“I decided that if I wasn’t married by the time I got to forty, I was going to go off and see Asia, somewhere I’d always wanted to see. I left my salon in capable hands, packed my rucksack, and off I went. Initially I went on a six-week holiday. In the six weeks I planned to do trekking in northern Thailand, Bangkok, Singapore, Indonesia, Lombok, Cairns in Australia, overland to Sydney, then to Hong Kong, China, then back to London. All planned, a whistle stop tour on a pre-booked ticket. And I did it! I had to come back for the salon, but I did it on my own and loved every minute, despite some scary moments. Even though there were no mobile phones and no internet in those days, it didn’t phase me to travel on my own.
I fell ill with food poisoning. I was so weak, shaking, I hadn’t eaten for a week, but had to get on a bus with a backpack – with a backpack on your back you’re not hassled.
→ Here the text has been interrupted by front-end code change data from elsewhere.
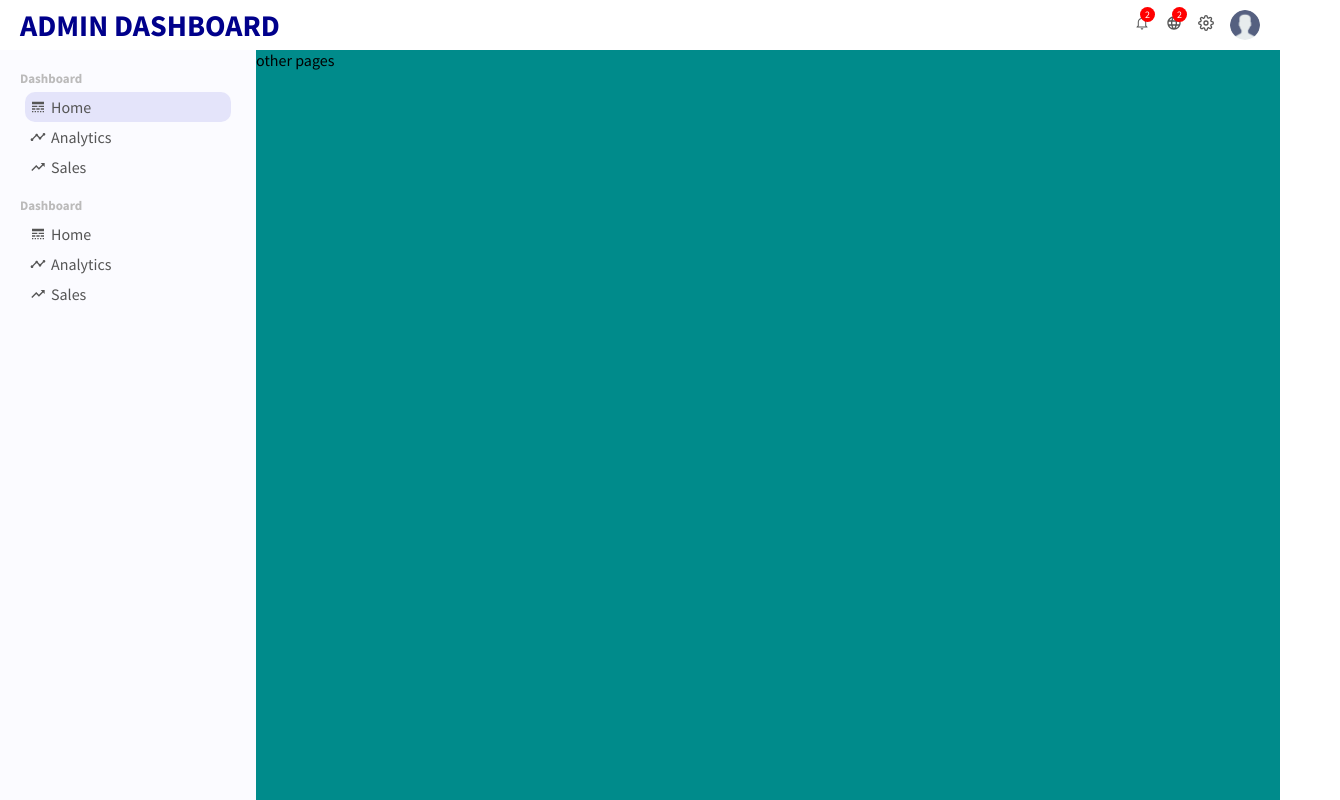
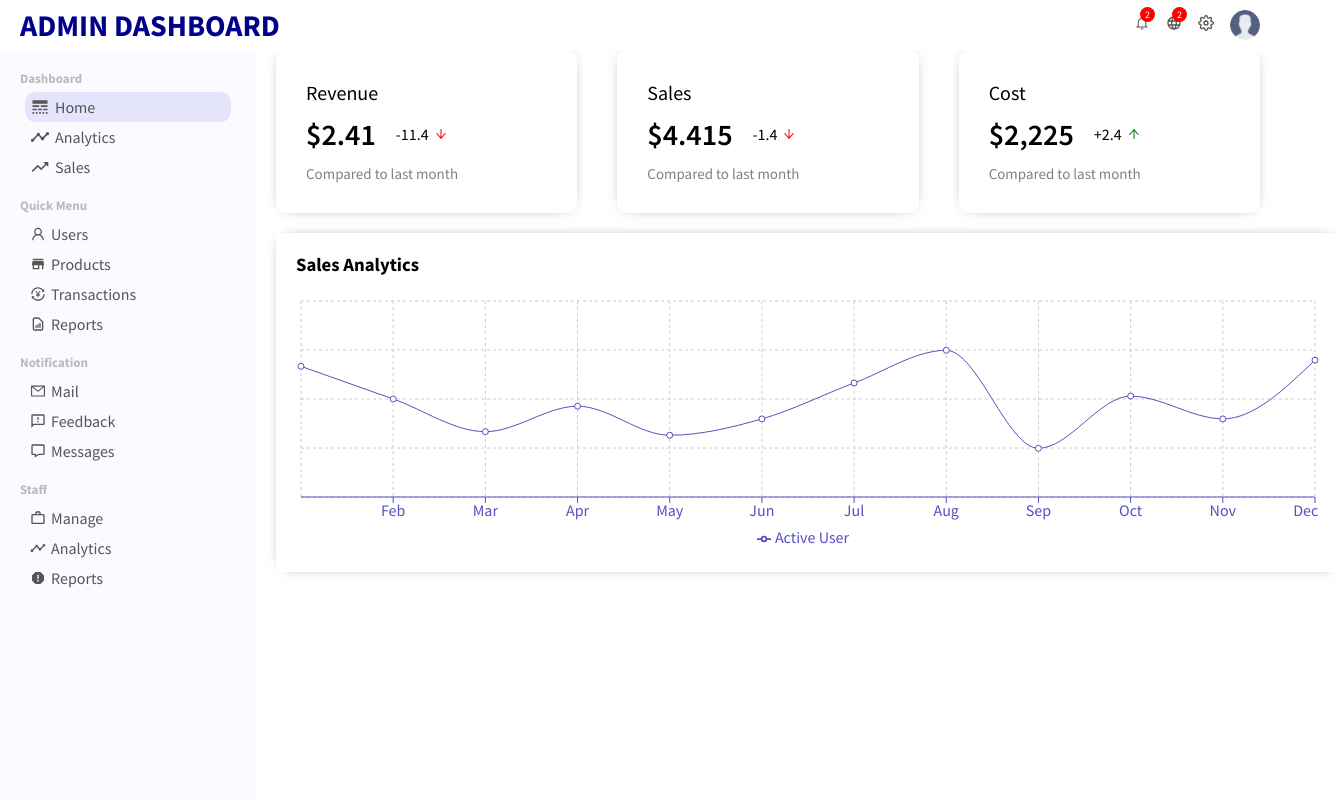
Before and after one commit to rizTech/react-admin-dashboard, a React (Create React App) app: page / in a window 1280 px wide. Shown: the whole page, 1340 px wide, since content can reach past the window. Built offline with nearby package versions, Linux system fonts and the light colour scheme.

Commit message:
ADD: Sidebar, featuredInfo and chart

```diff
--- a/package.json
+++ b/package.json
@@ -8,7 +8,8 @@
     "@testing-library/user-event": "^13.5.0",
     "react": "^18.1.0",
     "react-dom": "^18.1.0",
-    "react-scripts": "5.0.1",
+    "react-scripts": "^2.1.3",
+    "recharts": "^2.1.10",
     "web-vitals": "^2.1.4"
   },
   "scripts": {
--- a/src/App.css
+++ b/src/App.css
@@ -1,8 +1,3 @@
 .container {
     display: flex;
 }
-
-.others {
-    flex: 4;
-    background-color: darkcyan;
-}
--- a/src/App.js
+++ b/src/App.js
@@ -1,6 +1,8 @@
+import React from 'react'
 import './App.css'
 import Topbar from './components/topbar/Topbar';
 import Sidebar from './components/sidebar/Sidebar'
+import Home from './pages/home/Home';
 
 function App() {
   return (
@@ -8,9 +10,7 @@ function App() {
       <Topbar />
       <div className='container'>
         <Sidebar />
-        <div className='others'>
-          other pages
-        </div>
+        <Home />
       </div>
     </div>
   );
--- /dev/null
+++ b/src/components/chart/Chart.jsx
@@ -0,0 +1,95 @@
+import React from 'react'
+import './chart.css'
+import { LineChart, XAxis, ResponsiveContainer, Line, CartesianGrid, Legend, Tooltip } from 'recharts';
+
+export default function Chart() {
+    const data = [
+        {
+          name: 'Jan',
+          "Active User": 4000,
+          pv: 2400,
+          amt: 2400,
+        },
+        {
+          name: 'Feb',
+          "Active User": 3000,
+          pv: 1398,
+          amt: 2210,
+        },
+        {
+          name: 'Mar',
+          "Active User": 2000,
+          pv: 9800,
+          amt: 2290,
+        },
+        {
+          name: 'Apr',
+          "Active User": 2780,
+          pv: 3908,
+          amt: 2000,
+        },
+        {
+          name: 'May',
+          "Active User": 1890,
+          pv: 4800,
+          amt: 2181,
+        },
+        {
+          name: 'Jun',
+          "Active User": 2390,
+          pv: 3800,
+          amt: 2500,
+        },
+        {
+          name: 'Jul',
+          "Active User": 3490,
+          pv: 4300,
+          amt: 2100,
+        },
+        {
+            name: 'Aug',
+            "Active User": 4490,
+            pv: 4300,
+            amt: 2100,
+          },
+          {
+            name: 'Sep',
+            "Active User": 1490,
+            pv: 4300,
+            amt: 2100,
+          },
+          {
+            name: 'Oct',
+            "Active User": 3090,
+            pv: 4300,
+            amt: 2100,
+          },
+          {
+            name: 'Nov',
+            "Active User": 2390,
+            pv: 4300,
+            amt: 2100,
+          },
+          {
+            name: 'Dec',
+            "Active User": 4190,
+            pv: 4300,
+            amt: 2100,
+          },
+      ];
+
+  return (
+    <div className='chart'>
+        <h3 className='chartTitle'>Sales Analytics</h3>
+        <ResponsiveContainer width="100%" aspect={4/1}>
+            <LineChart data={data}>
+            <CartesianGrid strokeDasharray="3 3" />
+                <XAxis dataKey="name" stroke="#5550bd" />
+                <Tooltip />
+                <Legend />
+                <Line type="monotone" dataKey="Active User" stroke="#5550bd"/>
+            </LineChart>
+        </ResponsiveContainer>
+    </div>
+  )
+}
--- /dev/null
+++ b/src/components/chart/chart.css
@@ -0,0 +1,12 @@
+.chart {
+    width: 100%;
+    margin: 20px;
+    padding: 20px;
+    -webkit-box-shadow: 0px 0px 15px -10px rgba(0,0,0,1);
+    -moz-box-shadow: 0px 0px 15px -10px rgba(0,0,0,1);
+    box-shadow: 0px 0px 15px -10px rgba(0,0,0,1);
+}
+
+.chartTitle {
+    margin-bottom: 20px;
+}
--- /dev/null
+++ b/src/components/featuredInfo/FeaturedInfo.jsx
@@ -0,0 +1,51 @@
+import React from 'react'
+import './featuredInfo.css'
+import { AiOutlineArrowDown, AiOutlineArrowUp } from 'react-icons/ai'
+
+export default function FeaturedInfo() {
+  return (
+    <div className='featured'>
+        <div className="featuredItem">
+            <span className="featuredTitle">
+                Revenue
+            </span>
+            <div className="featuredMoneyContainer">
+                <span className="featuredMoney">$2.41</span>
+                <span className="featuredMoneyRate">
+                    -11.4
+                    <AiOutlineArrowDown className='featuredIcon negetive'/>
+                </span>
+            </div>
+            <span className="featuredSub">Compared to last month</span>
+        </div>
+
+        <div className="featuredItem">
+            <span className="featuredTitle">
+                Sales
+            </span>
+            <div className="featuredMoneyContainer">
+                <span className="featuredMoney">$4.415</span>
+                <span className="featuredMoneyRate">
+                    -1.4
+                    <AiOutlineArrowDown className='featuredIcon negetive'/>
+                </span>
+            </div>
+            <span className="featuredSub">Compared to last month</span>
+        </div>
+
+        <div className="featuredItem">
+            <span className="featuredTitle">
+                Cost
+            </span>
+            <div className="featuredMoneyContainer">
+                <span className="featuredMoney">$2,225</span>
+                <span className="featuredMoneyRate">
+                    +2.4
+                    <AiOutlineArrowUp className='featuredIcon'/>
+                </span>
+            </div>
+            <span className="featuredSub">Compared to last month</span>
+        </div>
+    </div>
+  )
+}
--- /dev/null
+++ b/src/components/featuredInfo/featuredInfo.css
@@ -0,0 +1,52 @@
+.featured {
+    width: 100%;
+    display: flex;
+    justify-content: space-between;
+}
+
+.featuredItem {
+    flex: 1;
+    margin: 0 20px;
+    padding: 30px;
+    border-radius: 10px;
+    cursor: pointer;
+    -webkit-box-shadow: 0px 0px 15px -10px rgba(0,0,0,1);
+    -moz-box-shadow: 0px 0px 15px -10px rgba(0,0,0,1);
+    box-shadow: 0px 0px 15px -10px rgba(0,0,0,1);
+}
+
+.featuredTitle {
+    font-size: 20px;
+}
+
+.featuredMoneyContainer {
+    margin: 10px 0;
+    display: flex;
+    align-items: center;
+}
+
+.featuredMoney {
+    font-size: 30px;
+    font-weight: 600;
+}
+
+.featuredMoneyRate {
+    display: flex;
+    align-items: center;
+    margin-left: 20px;
+}
+
+.featuredIcon {
+    font-size: 14px;
+    margin-left: 5px;
+    color: green;
+}
+
+.featuredIcon.negetive {
+    color: red;
+}
+
+.featuredSub {
+    font-size: 15px;
+    color: gray;
+}
--- a/src/components/sidebar/Sidebar.jsx
+++ b/src/components/sidebar/Sidebar.jsx
@@ -1,6 +1,9 @@
 import React from 'react'
 import './sidebar.css'
-import {MdOutlineLineStyle, MdTimeline, MdTrendingUp} from 'react-icons/md'
+import {MdOutlineLineStyle, MdTimeline, MdTrendingUp, MdStore, MdOutlineFeedback, MdWorkOutline, MdReport} from 'react-icons/md'
+import {AiOutlineUser, AiOutlineTransaction, AiOutlineMail} from 'react-icons/ai'
+import {HiOutlineDocumentReport} from 'react-icons/hi'
+import {BiMessage} from 'react-icons/bi'
 
 export default function Sidebar() {
   return (
@@ -10,33 +13,71 @@ export default function Sidebar() {
                 <h3 className="sidebarTitle">Dashboard</h3>
                 <ul className="sidebarList">
                     <li className="sidebarListItem active">
-                        <MdOutlineLineStyle />
+                        <MdOutlineLineStyle className="sidebarIcons"/>
                         Home
+                    </li>
+                    <li className="sidebarListItem">
+                        <MdTimeline className="sidebarIcons" />
+                        Analytics
+                    </li>
+                    <li className="sidebarListItem">
+                        <MdTrendingUp className="sidebarIcons" />
+                        Sales
+                    </li>
+                </ul>
+            </div>
+            <div className="sidebarMenu">
+                <h3 className="sidebarTitle">Quick Menu</h3>
+                <ul className="sidebarList">
+                    <li className="sidebarListItem">
+                        <AiOutlineUser />
+                        Users
+                    </li>
+                    <li className="sidebarListItem">
+                        <MdStore />
+                        Products
+                    </li>
+                    <li className="sidebarListItem">
+                        <AiOutlineTransaction />
+                        Transactions
+                    </li>
+                    <li className="sidebarListItem">
+                        <HiOutlineDocumentReport />
+                        Reports
+                    </li>
+                </ul>
+            </div>
+            <div className="sidebarMenu">
+                <h3 className="sidebarTitle">Notification</h3>
+                <ul className="sidebarList">
+                    <li className="sidebarListItem">
+                        <AiOutlineMail />
+                        Mail
+                    </li>
+                    <li className="sidebarListItem">
+                        <MdOutlineFeedback />
+                        Feedback
+                    </li>
+                    <li className="sidebarListItem">
+                        <BiMessage />
+                        Messages
+                    </li>
+                </ul>
+            </div>
+            <div className="sidebarMenu">
+                <h3 className="sidebarTitle">Staff</h3>
+                <ul className="sidebarList">
+                    <li className="sidebarListItem">
+                        <MdWorkOutline />
+                        Manage
                     </li>
                     <li className="sidebarListItem">
                         <MdTimeline />
                         Analytics
                     </li>
                     <li className="sidebarListItem">
-                        <MdTrendingUp />
-                        Sales
-                    </li>
-                </ul>
-            </div>
-            <div className="sidebarMenu">
-                <h3 className="sidebarTitle">Dashboard</h3>
-                <ul className="sidebarList">
-                    <li className="sidebarListItem">
-                        <MdOutlineLineStyle />
-                        Home
-                    </li>
-                    <li className="sidebarListItem">
-                        <MdTimeline />
-                        Analytics
-                    </li>
-                    <li className="sidebarListItem">
-                        <MdTrendingUp />
-                        Sales
+                        <MdReport />
+                        Reports
                     </li>
                 </ul>
             </div>
--- a/src/components/sidebar/sidebar.css
+++ b/src/components/sidebar/sidebar.css
@@ -37,3 +37,7 @@
 .sidebarListItem.active, .sidebarListItem:hover {
     background-color: rgb(228, 228, 250);
 }
+
+.sidebarIcons {
+    font-size: 20px;
+}
--- /dev/null
+++ b/src/pages/home/Home.jsx
@@ -0,0 +1,13 @@
+import React from 'react'
+import './home.css'
+import FeaturedInfo from '../../components/featuredInfo/FeaturedInfo'
+import Chart from '../../components/chart/Chart'
+
+export default function Home() {
+  return (
+    <div className='home'>
+        <FeaturedInfo />
+        <Chart />
+    </div>
+  )
+}
--- /dev/null
+++ b/src/pages/home/home.css
@@ -0,0 +1,4 @@
+.home {
+    flex: 4;
+    height: calc(100vh - 50px);
+}
```
Also changed, not shown: 1 other file (tests, documents, lock files or other folders).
The bus to Lombok must have made about fifty stops en route; about thirty people packed in like sardines, with chickens and goats. My stomach was so bad, I really thought I was going to die. It was dark when I arrived, and wet, and walking along the road I thought I should go and lie on the beach and just die. But I waded through water to get to the place. I remember boys with long hair playing guitars. I said “If you don’t see me for a few days you will know that I’ve died”. One boy said to me “You will not die, I will not let you die” and the next morning he’d put a bowl of rice by my door and they were playing their guitars and singing on a bamboo platform outside. I ate the rice, stayed in my room for about three days, and slowly recovered because they looked after me. They made up herbal medicine in a pestle and mortar, and I trusted them, drank it and recovered. Some of the most memorable parts of the trip were the people. I didn’t want to leave!”